    And that, I repeat, is highly unlikely.

  10. The Duke's term was "deinstitutionalization" (2 Replies)

    Of course, absent any community-based residential treatment centers for the mentally ill (the Dukakis Administration made no serious attempt to establish them), most of them ended up on the streets, abandoned and forgotten. Of course, by that time, both the Left and progressivism were firmly wedded to class bigotry, and working class Americans were equally ignored. Per Perlstein:

    One of its roots was surprisingly enough the New Left’s turn away from New Deal politics and union politics. And it comes out of the extraordinary prosperity of the 1960s. It just doesn’t seem as important to have a Democratic party that’s kind of running interference and factory workers. Prosperity is so universal it seems like you could drop out of high school, burn down a building against the Vietnam War and end up with a job at GM the next day.

    So you see in the class of politicians called the “Watergate babies” who are elected to Congress in 1974, this indifference to the New Deal tradition. Most strikingly in the case of Gary Hart, who says “we’re not a bunch of little Hubert Humphries,” and derides old-fashioned Democrats as Eleanor Roosevelt Democrats. He doesn’t think this New Deal tradition has anything to say to people in the 1970s.

    Of course, as John Hope Franklin noted, the New Left was “neither new, nor much of a Left”.

    Much of what passes for “progressivism”, both here and nationally, is actually a narcissistic tory Right that operates primarily as a Republican outreach mechanism.

  11. Dukakis' technocratic equal-opportunity bigotry was well known. (3 Replies)

    Let’s start with a quote from Rick Perlstein (from which the original link was taken):

    He first won, in 1974, campaigning from the right, against a Republican incumbent, Francis Sargent, best known for aggressively pushing racial integration of Boston’s schools. A UPI political reporter analyzed his victory: “In the upside down world of Massachusetts politics it makes sense that Republicans are liberals, Democrats are conservatives, and that Michael S. Dukakis of the New Deal and Great Society party is going to run the state like a bank.” He made a “lead pipe guarantee” of no new taxes; his win, said UPI, was “a statement by the voters that they were tired of the Sargent administration’s emphasis on costly human service programs which caused the state’s budget to triple during his tenure in office….While he will be committed to implementing the social welfare programs of the Sargent years, Dukakis will do so with the bottom line in mind—how much is it going to cost and can we get by without it?” And so he did, at least in his second chance in the office, from 1983 to 1991 (he lost the first time in a primary in 1978)…

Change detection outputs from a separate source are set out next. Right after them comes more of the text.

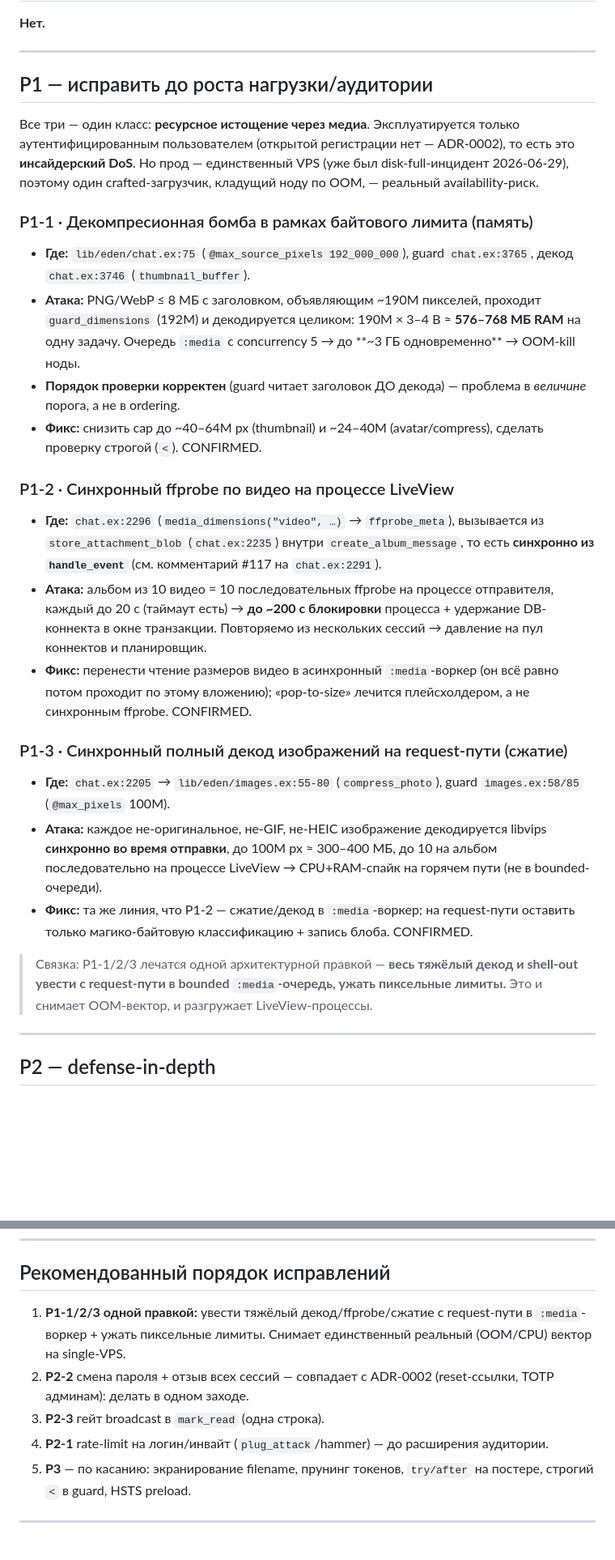
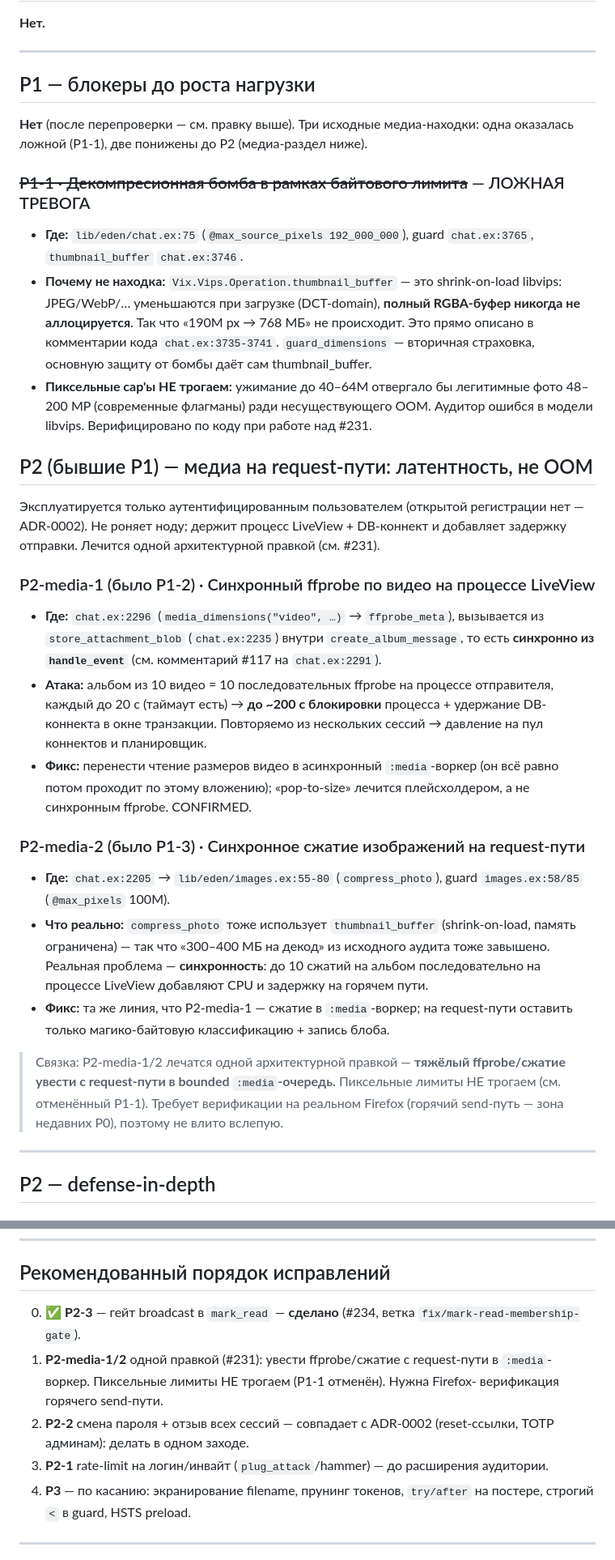
Before and after one commit to matthewbkrr/eden, a Markdown page: docs/review/security-findings-2026-07-03.md, 2 parts joined by grey strips. Shown at 81% size. Rendered like a GitHub page; blank space fills up the shorter version.

```diff
--- a/docs/review/security-findings-2026-07-03.md
+++ b/docs/review/security-findings-2026-07-03.md
@@ -36,27 +43,30 @@ single-VPS по памяти/CPU.
 
 ---
 
-## P1 — исправить до роста нагрузки/аудитории
+## P1 — блокеры до роста нагрузки
 
-Все три — один класс: **ресурсное истощение через медиа**. Эксплуатируется только
-аутентифицированным пользователем (открытой регистрации нет — ADR-0002), то есть
-это **инсайдерский DoS**. Но прод — единственный VPS (уже был disk-full-инцидент
-2026-06-29), поэтому один crafted-загрузчик, кладущий ноду по OOM, — реальный
-availability-риск.
+**Нет** (после перепроверки — см. правку выше). Три исходные медиа-находки: одна
+оказалась ложной (P1-1), две понижены до P2 (медиа-раздел ниже).
 
-### P1-1 · Декомпресионная бомба в рамках байтового лимита (память)
+### ~~P1-1 · Декомпресионная бомба в рамках байтового лимита~~ — ЛОЖНАЯ ТРЕВОГА
 - **Где:** `lib/eden/chat.ex:75` (`@max_source_pixels 192_000_000`), guard
-  `chat.ex:3765`, декод `chat.ex:3746` (`thumbnail_buffer`).
-- **Атака:** PNG/WebP ≤ 8 МБ с заголовком, объявляющим ~190M пикселей, проходит
-  `guard_dimensions` (192M) и декодируется целиком: 190M × 3–4 B ≈ **576–768 МБ RAM**
-  на одну задачу. Очередь `:media` с concurrency 5 → до **~3 ГБ одновременно** →
-  OOM-kill ноды.
-- **Порядок проверки корректен** (guard читает заголовок ДО декода) — проблема в
-  *величине* порога, а не в ordering.
-- **Фикс:** снизить cap до ~40–64M px (thumbnail) и ~24–40M (avatar/compress),
-  сделать проверку строгой (`<`). CONFIRMED.
+  `chat.ex:3765`, `thumbnail_buffer` `chat.ex:3746`.
+- **Почему не находка:** `Vix.Vips.Operation.thumbnail_buffer` — это shrink-on-load
+  libvips: JPEG/WebP/… уменьшаются при загрузке (DCT-domain), **полный RGBA-буфер
+  никогда не аллоцируется**. Так что «190M px → 768 МБ» не происходит. Это прямо
+  описано в комментарии кода `chat.ex:3735-3741`. `guard_dimensions` — вторичная
+  страховка, основную защиту от бомбы даёт сам thumbnail_buffer.
+- **Пиксельные cap'ы НЕ трогаем:** ужимание до 40–64M отвергало бы легитимные фото
+  48–200 MP (современные флагманы) ради несуществующего OOM. Аудитор ошибся в модели
+  libvips. Верифицировано по коду при работе над #231.
 
-### P1-2 · Синхронный ffprobe по видео на процессе LiveView
+## P2 (бывшие P1) — медиа на request-пути: латентность, не OOM
+
+Эксплуатируется только аутентифицированным пользователем (открытой регистрации
+нет — ADR-0002). Не роняет ноду; держит процесс LiveView + DB-коннект и добавляет
+задержку отправки. Лечится одной архитектурной правкой (см. #231).
+
+### P2-media-1 (было P1-2) · Синхронный ffprobe по видео на процессе LiveView
 - **Где:** `chat.ex:2296` (`media_dimensions("video", …)` → `ffprobe_meta`),
   вызывается из `store_attachment_blob` (`chat.ex:2235`) внутри
   `create_album_message`, то есть **синхронно из `handle_event`** (см. комментарий
@@ -69,19 +79,20 @@ availability-риск.
   равно потом проходит по этому вложению); «pop-to-size» лечится плейсхолдером, а не
   синхронным ffprobe. CONFIRMED.
 
-### P1-3 · Синхронный полный декод изображений на request-пути (сжатие)
+### P2-media-2 (было P1-3) · Синхронное сжатие изображений на request-пути
 - **Где:** `chat.ex:2205` → `lib/eden/images.ex:55-80` (`compress_photo`), guard
   `images.ex:58/85` (`@max_pixels` 100M).
-- **Атака:** каждое не-оригинальное, не-GIF, не-HEIC изображение декодируется libvips
-  **синхронно во время отправки**, до 100M px ≈ 300–400 МБ, до 10 на альбом
-  последовательно на процессе LiveView → CPU+RAM-спайк на горячем пути (не в
-  bounded-очереди).
-- **Фикс:** та же линия, что P1-2 — сжатие/декод в `:media`-воркер; на request-пути
-  оставить только магико-байтовую классификацию + запись блоба. CONFIRMED.
+- **Что реально:** `compress_photo` тоже использует `thumbnail_buffer` (shrink-on-load,
+  память ограничена) — так что «300–400 МБ на декод» из исходного аудита тоже
+  завышено. Реальная проблема — **синхронность**: до 10 сжатий на альбом
+  последовательно на процессе LiveView добавляют CPU и задержку на горячем пути.
+- **Фикс:** та же линия, что P2-media-1 — сжатие в `:media`-воркер; на request-пути
+  оставить только магико-байтовую классификацию + запись блоба.
 
-> Связка: P1-1/2/3 лечатся одной архитектурной правкой — **весь тяжёлый декод и
-> shell-out увести с request-пути в bounded `:media`-очередь, ужать пиксельные
-> лимиты.** Это и снимает OOM-вектор, и разгружает LiveView-процессы.
+> Связка: P2-media-1/2 лечатся одной архитектурной правкой — **тяжёлый ffprobe/сжатие
+> увести с request-пути в bounded `:media`-очередь.** Пиксельные лимиты НЕ трогаем
+> (см. отменённый P1-1). Требует верификации на реальном Firefox (горячий send-путь —
+> зона недавних P0), поэтому не влито вслепую.
 
 ---
 
@@ -205,13 +217,14 @@ availability-риск.
 
 ## Рекомендованный порядок исправлений
 
-1. **P1-1/2/3 одной правкой:** увести тяжёлый декод/ffprobe/сжатие с request-пути в
-   `:media`-воркер + ужать пиксельные лимиты. Снимает единственный реальный
-   (OOM/CPU) вектор на single-VPS.
+0. ✅ **P2-3** — гейт broadcast в `mark_read` — **сделано** (#234, ветка
+   `fix/mark-read-membership-gate`).
+1. **P2-media-1/2** одной правкой (#231): увести ffprobe/сжатие с request-пути в
+   `:media`-воркер. Пиксельные лимиты НЕ трогаем (P1-1 отменён). Нужна Firefox-
+   верификация горячего send-пути.
 2. **P2-2** смена пароля + отзыв всех сессий — совпадает с ADR-0002 (reset-ссылки,
    TOTP админам): делать в одном заходе.
-3. **P2-3** гейт broadcast в `mark_read` (одна строка).
-4. **P2-1** rate-limit на логин/инвайт (`plug_attack`/hammer) — до расширения
+3. **P2-1** rate-limit на логин/инвайт (`plug_attack`/hammer) — до расширения
    аудитории.
 5. **P3** — по касанию: экранирование filename, прунинг токенов, `try/after` на
    постере, строгий `<` в guard, HSTS preload.
```
Also changed, not shown: other parts of docs/review/security-findings-2026-07-03.md (+18 -10 lines), docs/review/consolidation-2026-07-03.md (+25 -23 lines).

    Does the text in bold remind you of anyone?

    Insofar as equal-opportunity bigotry is concerned, I would suggest that you take the time to read “What It Takes” by Richard Ben Cramer. Arguably the best analysis of the 1988 Presidential race, the book covers Dukakis sanctimony and personal contempt for both working class people and the civil rights movement at length.

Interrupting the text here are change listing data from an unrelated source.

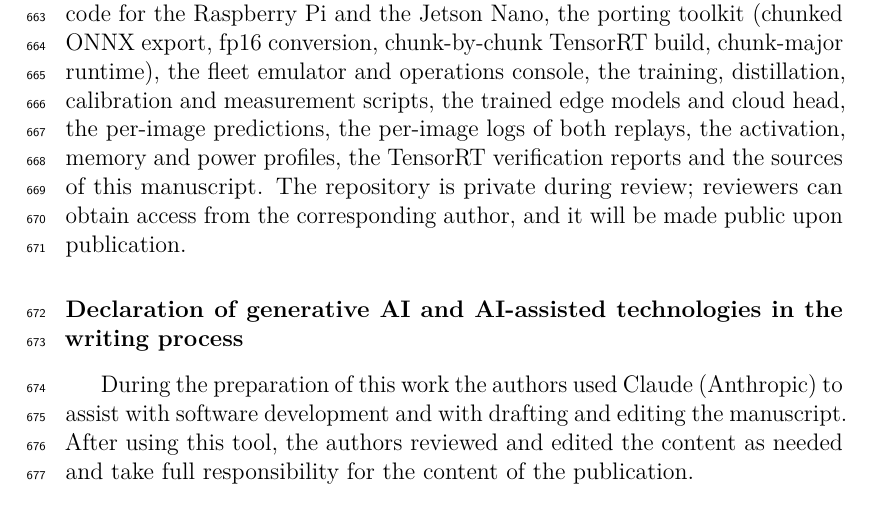
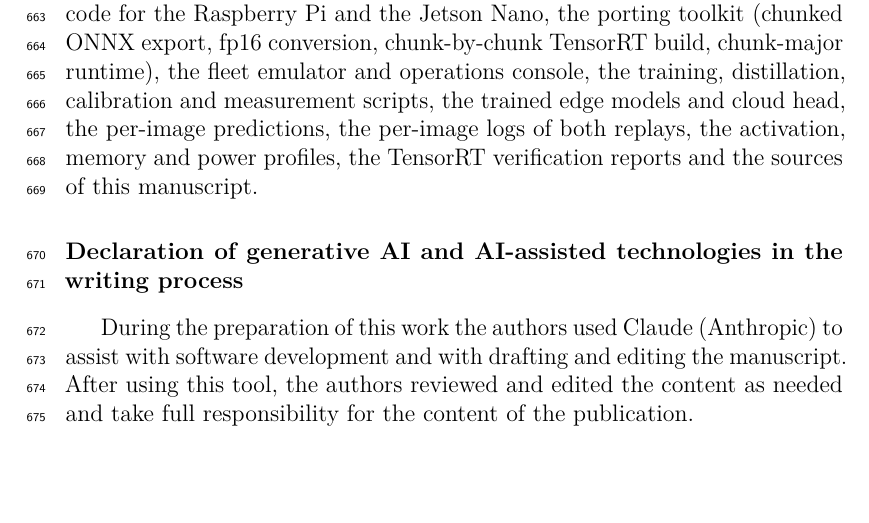
Before and after one commit to YouROS12/CloudOffEdge, a LaTeX paper (paper/main.tex): part of page 36 of 45, cut so that both start at the same text, the shorter picture padded with empty space. Compiled offline with pdfLaTeX.

Commit message:
Paper: data availability gives the repository URL; README contact
Co-Authored-By: Claude Opus 5.5 <noreply@anthropic.com>

```diff
--- a/paper/main.tex
+++ b/paper/main.tex
@@ -1646,9 +1646,7 @@ build, chunk-major runtime), the fleet emulator and operations console, the
 training, distillation, calibration and measurement scripts, the trained
 edge models and cloud head, the per-image predictions, the per-image logs
 of both replays, the activation, memory and power profiles, the TensorRT
-verification reports and the sources of this manuscript. The repository is
-private during review; reviewers can obtain access from the corresponding
-author, and it will be made public upon publication.
+verification reports and the sources of this manuscript.
 
 \section*{Declaration of generative AI and AI-assisted technologies in the
 writing process}
```
Also changed, not shown: README.md, paper/main.pdf, 1 other file.
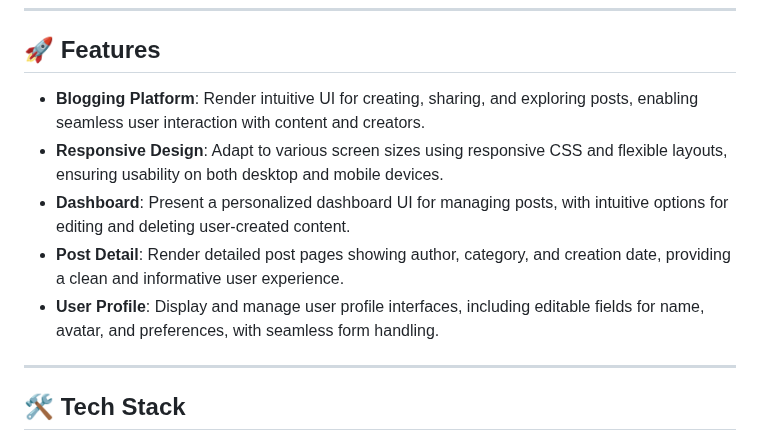
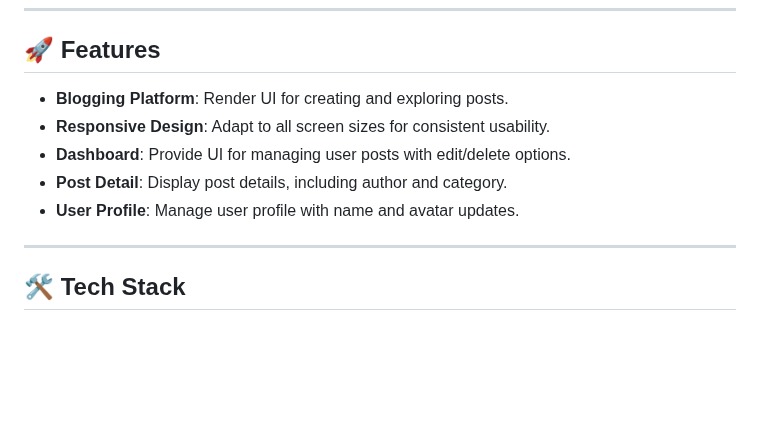
Before and after one commit to Preveen369/EnlightenIt-Hub-App, a Markdown page: client/README.md, the part around the change. Drawn GitHub-style; blank space fills up the shorter version.

```diff
--- a/client/README.md
+++ b/client/README.md
@@ -8,11 +8,11 @@ This is the frontend documentation for the **EnlightenIt-Hub-App**, a MERN blogg
 
 ## 🚀 Features
 
-- **Blogging Platform**: Render intuitive UI for creating, sharing, and exploring posts, enabling seamless user interaction with content and creators.
-- **Responsive Design**: Adapt to various screen sizes using responsive CSS and flexible layouts, ensuring usability on both desktop and mobile devices.
-- **Dashboard**: Present a personalized dashboard UI for managing posts, with intuitive options for editing and deleting user-created content.
-- **Post Detail**: Render detailed post pages showing author, category, and creation date, providing a clean and informative user experience.
-- **User Profile**: Display and manage user profile interfaces, including editable fields for name, avatar, and preferences, with seamless form handling.
+- **Blogging Platform**: Render UI for creating and exploring posts.
+- **Responsive Design**: Adapt to all screen sizes for consistent usability.
+- **Dashboard**: Provide UI for managing user posts with edit/delete options.
+- **Post Detail**: Display post details, including author and category.
+- **User Profile**: Manage user profile with name and avatar updates.
 
 ---
 
```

    Eddie King was your basic “when-in-doubt-take-the-sleezy-way-out” pseudo-populist 1970′s Massachusetts pol, who was able to exploit the backlash against Dukakis in 1978, but who was done in by the aforementioned sleeze four years later. The issue wasn’t ideology in either the 1978 or 1982 elections: it was style.

    I don’t doubt Kevin White’s intentions, but his elitism was a prime reason why he was unable to get much traction in working-class white neighborhoods during his tenure. Ray Flynn’s inclusive populism, on the other hand, did much to heal the city’s racial divisions.

    I would hardly call JP, Cambridge or Somerville affordable (and last I heard, JP was a Boston neighborhood). In a similar sense, I have yet to see a Micro Apartment demonstration project, Menino’s rhetoric notwithstanding.

    To your last point: one person’s “tenement slums” are other people’s neighborhoods.

  12. If there is a collective constituency in the affected municipalities to do so. (1 Reply)

    I’m inclined to doubt that such constituencies currently exist in sufficient numbers to politically justify the land takings necessary to recreate rights-of-way.